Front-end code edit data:

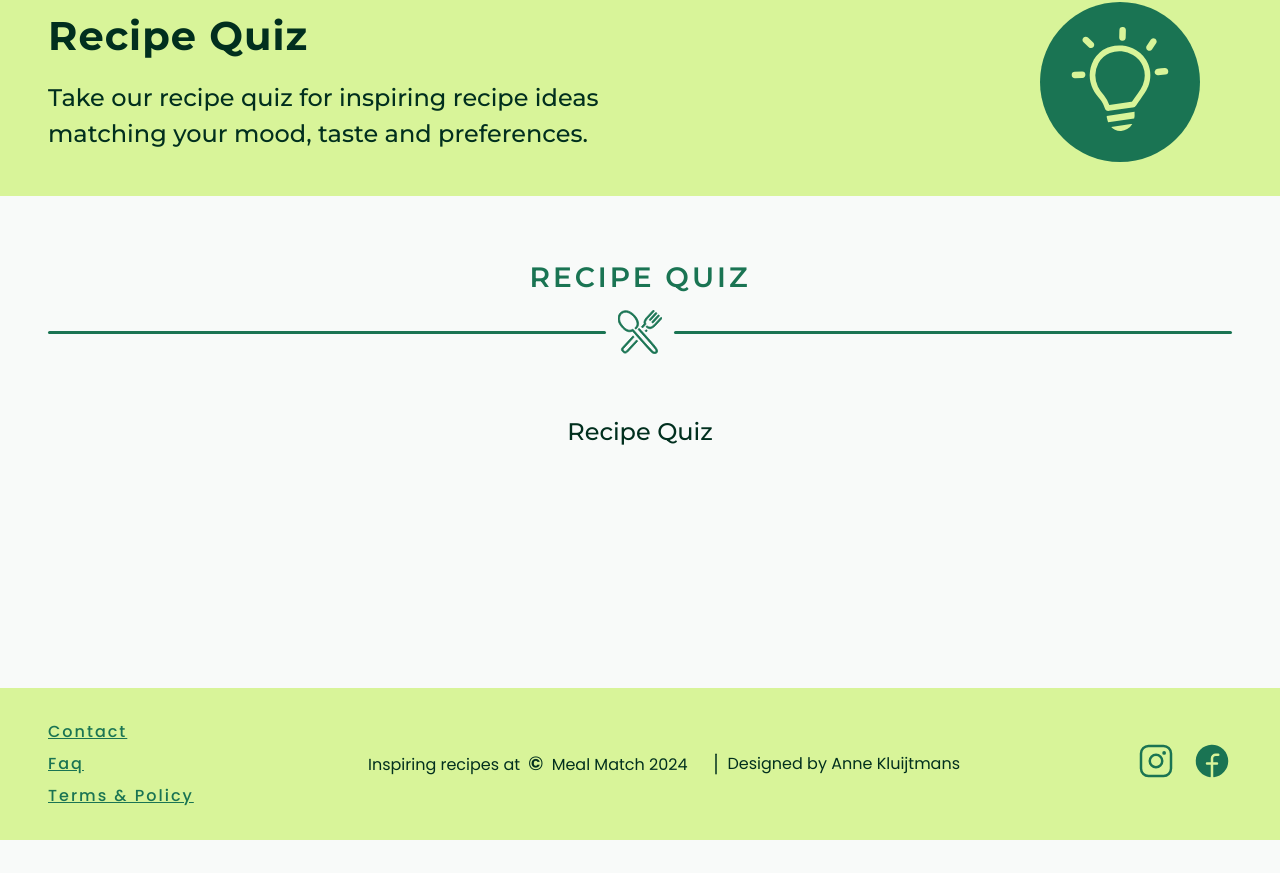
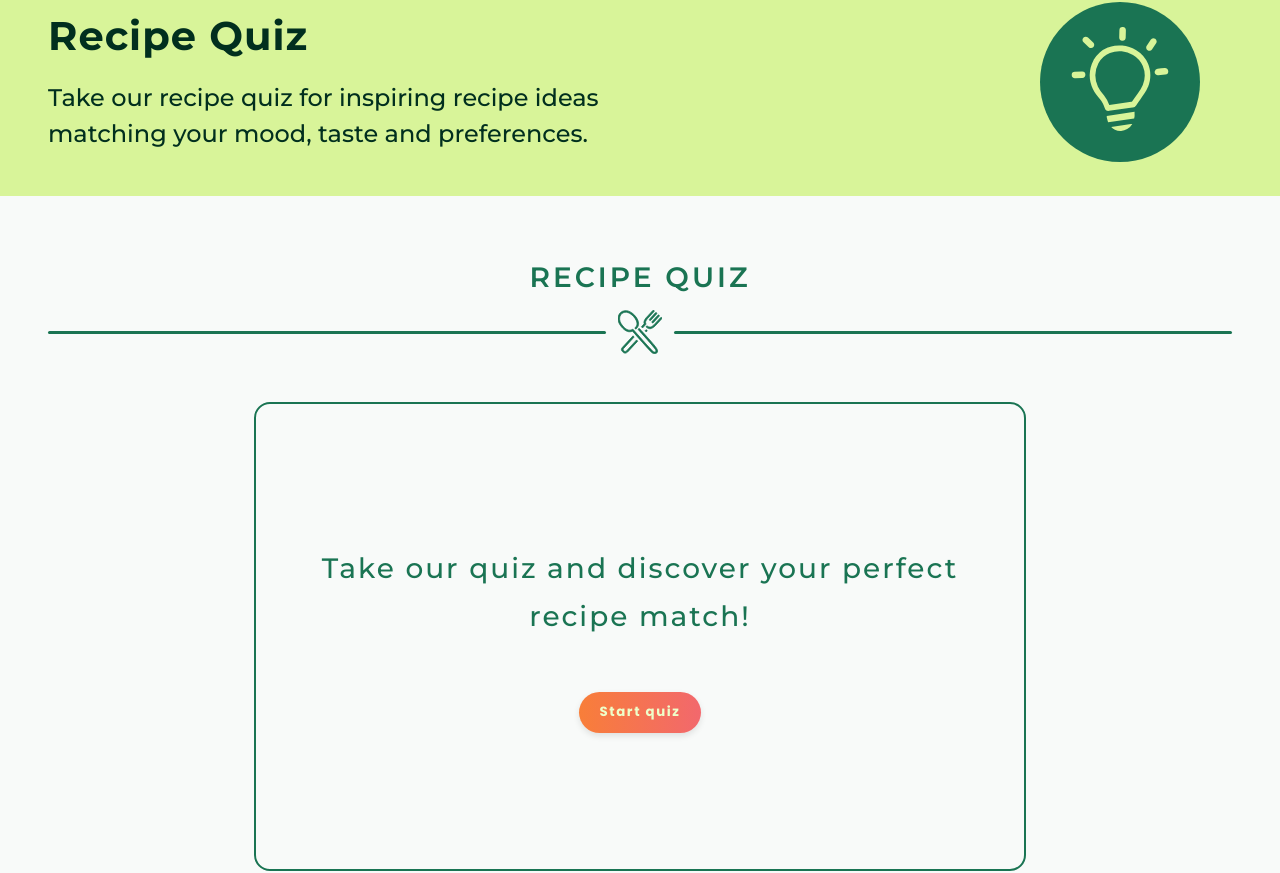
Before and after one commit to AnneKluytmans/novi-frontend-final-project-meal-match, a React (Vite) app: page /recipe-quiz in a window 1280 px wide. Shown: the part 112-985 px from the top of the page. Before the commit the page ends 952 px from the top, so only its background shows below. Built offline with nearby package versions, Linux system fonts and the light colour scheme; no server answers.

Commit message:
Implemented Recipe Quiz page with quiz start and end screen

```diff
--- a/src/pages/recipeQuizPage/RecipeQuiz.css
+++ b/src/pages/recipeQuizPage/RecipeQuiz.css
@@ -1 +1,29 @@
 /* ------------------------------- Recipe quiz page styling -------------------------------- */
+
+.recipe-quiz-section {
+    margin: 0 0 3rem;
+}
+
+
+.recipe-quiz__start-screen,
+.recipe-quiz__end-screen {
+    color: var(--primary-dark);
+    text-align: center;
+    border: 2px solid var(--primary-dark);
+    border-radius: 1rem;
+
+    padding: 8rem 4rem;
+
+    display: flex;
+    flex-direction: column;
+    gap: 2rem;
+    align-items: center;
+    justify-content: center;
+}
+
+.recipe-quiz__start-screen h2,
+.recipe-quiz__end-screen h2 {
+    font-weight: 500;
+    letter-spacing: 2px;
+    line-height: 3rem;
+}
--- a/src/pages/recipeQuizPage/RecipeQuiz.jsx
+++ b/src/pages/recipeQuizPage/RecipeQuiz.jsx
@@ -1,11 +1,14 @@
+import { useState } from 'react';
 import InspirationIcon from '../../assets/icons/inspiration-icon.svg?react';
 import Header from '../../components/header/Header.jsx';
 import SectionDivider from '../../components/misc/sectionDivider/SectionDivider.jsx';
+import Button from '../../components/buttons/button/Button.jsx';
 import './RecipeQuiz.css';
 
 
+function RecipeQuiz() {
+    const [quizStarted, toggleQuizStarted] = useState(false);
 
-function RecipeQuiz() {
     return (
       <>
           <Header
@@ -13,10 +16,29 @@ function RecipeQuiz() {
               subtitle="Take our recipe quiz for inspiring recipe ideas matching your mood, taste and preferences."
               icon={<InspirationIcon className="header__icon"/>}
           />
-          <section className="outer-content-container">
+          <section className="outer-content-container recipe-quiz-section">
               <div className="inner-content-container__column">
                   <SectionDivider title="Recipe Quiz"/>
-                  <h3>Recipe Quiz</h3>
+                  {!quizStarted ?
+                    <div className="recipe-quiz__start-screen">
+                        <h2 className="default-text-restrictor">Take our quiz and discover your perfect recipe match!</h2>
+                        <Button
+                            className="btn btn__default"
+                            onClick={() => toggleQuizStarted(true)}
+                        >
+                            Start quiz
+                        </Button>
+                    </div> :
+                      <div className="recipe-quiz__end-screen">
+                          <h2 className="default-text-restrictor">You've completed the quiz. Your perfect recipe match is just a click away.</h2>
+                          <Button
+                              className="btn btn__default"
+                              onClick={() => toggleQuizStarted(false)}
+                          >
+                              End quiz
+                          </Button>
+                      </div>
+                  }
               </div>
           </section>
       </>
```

_PROBLEM_
Copy out, in full, each line above that has the word "screen" in it.

_WRITTEN ANSWER_
Implemented Recipe Quiz page with quiz start and end screen
+.recipe-quiz__start-screen,
+.recipe-quiz__end-screen {
+.recipe-quiz__start-screen h2,
+.recipe-quiz__end-screen h2 {
+                    <div className="recipe-quiz__start-screen">
+                      <div className="recipe-quiz__end-screen">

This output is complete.